(Beginning of Data extracts)

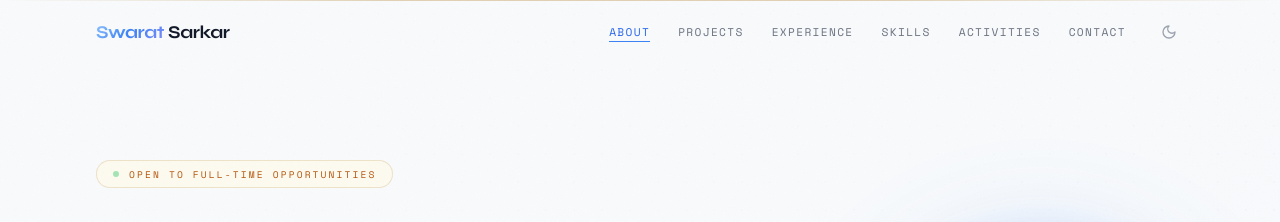
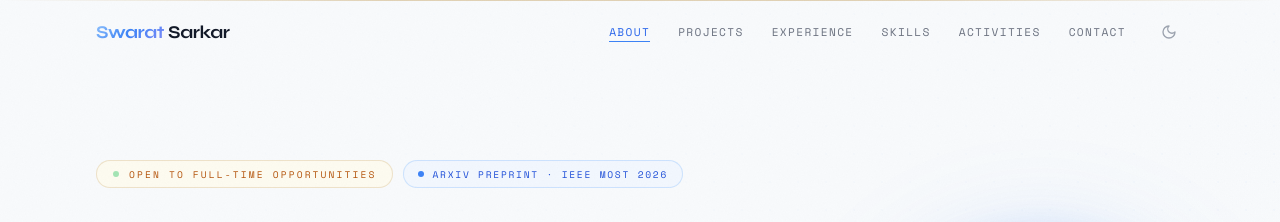
Before and after one commit to swarat17/swarat17.github.io, a Next.js app: page / in a window 1280 px wide. Shown: the top 222 px of the page. Built offline with nearby package versions, Linux system fonts and the light colour scheme.

Commit message:
arxiv paper link added

```diff
--- a/src/components/Experience.js
+++ b/src/components/Experience.js
@@ -1,6 +1,6 @@
 import FadeIn from './FadeIn'
 import SectionHeader from './SectionHeader'
-import { Briefcase, GraduationCap } from 'lucide-react'
+import { Briefcase, GraduationCap, FileText } from 'lucide-react'
 
 const experiences = [
   {
@@ -20,9 +20,10 @@ const experiences = [
     metrics: [
       { value: '0.29→0.55', label: 'F1 Score', sub: 'crack detection' },
       { value: '0.20→0.70', label: 'Precision', sub: 'via adaptive crop' },
-      { value: 'IEEE MOST', label: '2026', sub: 'accepted paper' },
+      { value: 'IEEE MOST', label: '2026', sub: 'published · cs.CV' },
     ],
     tech: ['ROS2', 'LECSFormer', 'PyTorch', 'SLAM', 'Navigation2', 'OpenCV', 'CUDA'],
+    paper: 'https://arxiv.org/abs/2604.24616',
   },
   {
     role: 'ML Engineer',
@@ -186,6 +187,19 @@ function ExperienceCard({ exp, full = false }) {
             </span>
           ))}
         </div>
+
+        {/* Paper link */}
+        {exp.paper && (
+          <a
+            href={exp.paper}
+            target="_blank"
+            rel="noopener noreferrer"
+            className="mt-3 flex items-center gap-1.5 font-mono text-[0.62rem] tracking-wide text-blue-600 dark:text-blue-400 hover:text-blue-500 dark:hover:text-blue-300 transition-colors"
+          >
+            <FileText size={11} />
+            arXiv Preprint · IEEE MOST 2026
+          </a>
+        )}
       </div>
     </div>
   )
--- a/src/components/Hero.js
+++ b/src/components/Hero.js
@@ -28,12 +28,28 @@ export default function Hero() {
           {/* Text Content */}
           <div className="flex-1 text-center lg:text-left">
 
-            {/* Status badge */}
-            <div className="inline-flex items-center gap-2.5 px-4 py-1.5 mb-8 rounded-full border border-gold/30 dark:border-gold/20 bg-amber-50/70 dark:bg-gold/[0.04] backdrop-blur-sm">
-              <span className="w-1.5 h-1.5 bg-green-500 rounded-full animate-pulse" />
-              <span className="font-mono text-[0.6rem] tracking-[0.22em] text-amber-700 dark:text-gold uppercase">
-                Open to Full-Time Opportunities
-              </span>
+            {/* Badges row */}
+            <div className="flex flex-wrap items-center gap-2.5 mb-8 justify-center lg:justify-start">
+              {/* Status badge */}
+              <div className="inline-flex items-center gap-2.5 px-4 py-1.5 rounded-full border border-gold/30 dark:border-gold/20 bg-amber-50/70 dark:bg-gold/[0.04] backdrop-blur-sm">
+                <span className="w-1.5 h-1.5 bg-green-500 rounded-full animate-pulse" />
+                <span className="font-mono text-[0.6rem] tracking-[0.22em] text-amber-700 dark:text-gold uppercase">
+                  Open to Full-Time Opportunities
+                </span>
+              </div>
+
+              {/* Paper badge */}
+              <a
+                href="https://arxiv.org/abs/2604.24616"
+                target="_blank"
+                rel="noopener noreferrer"
+                className="inline-flex items-center gap-2 px-3.5 py-1.5 rounded-full border border-blue-300/40 dark:border-blue-500/20 bg-blue-50/70 dark:bg-blue-500/[0.06] backdrop-blur-sm hover:border-blue-400/60 dark:hover:border-blue-500/35 transition-colors"
+              >
+                <span className="w-1.5 h-1.5 bg-blue-500 rounded-full" />
+                <span className="font-mono text-[0.6rem] tracking-[0.18em] text-blue-700 dark:text-blue-400 uppercase">
+                  arXiv Preprint · IEEE MOST 2026
+                </span>
+              </a>
             </div>
 
             {/* Headline */}
```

(End of Data extracts)

### Problem to work on:
Report back every line of the entries in which "Hero" occurs.

### Response area:
--- a/src/components/Hero.js
+++ b/src/components/Hero.js
@@ -28,12 +28,28 @@ export default function Hero() {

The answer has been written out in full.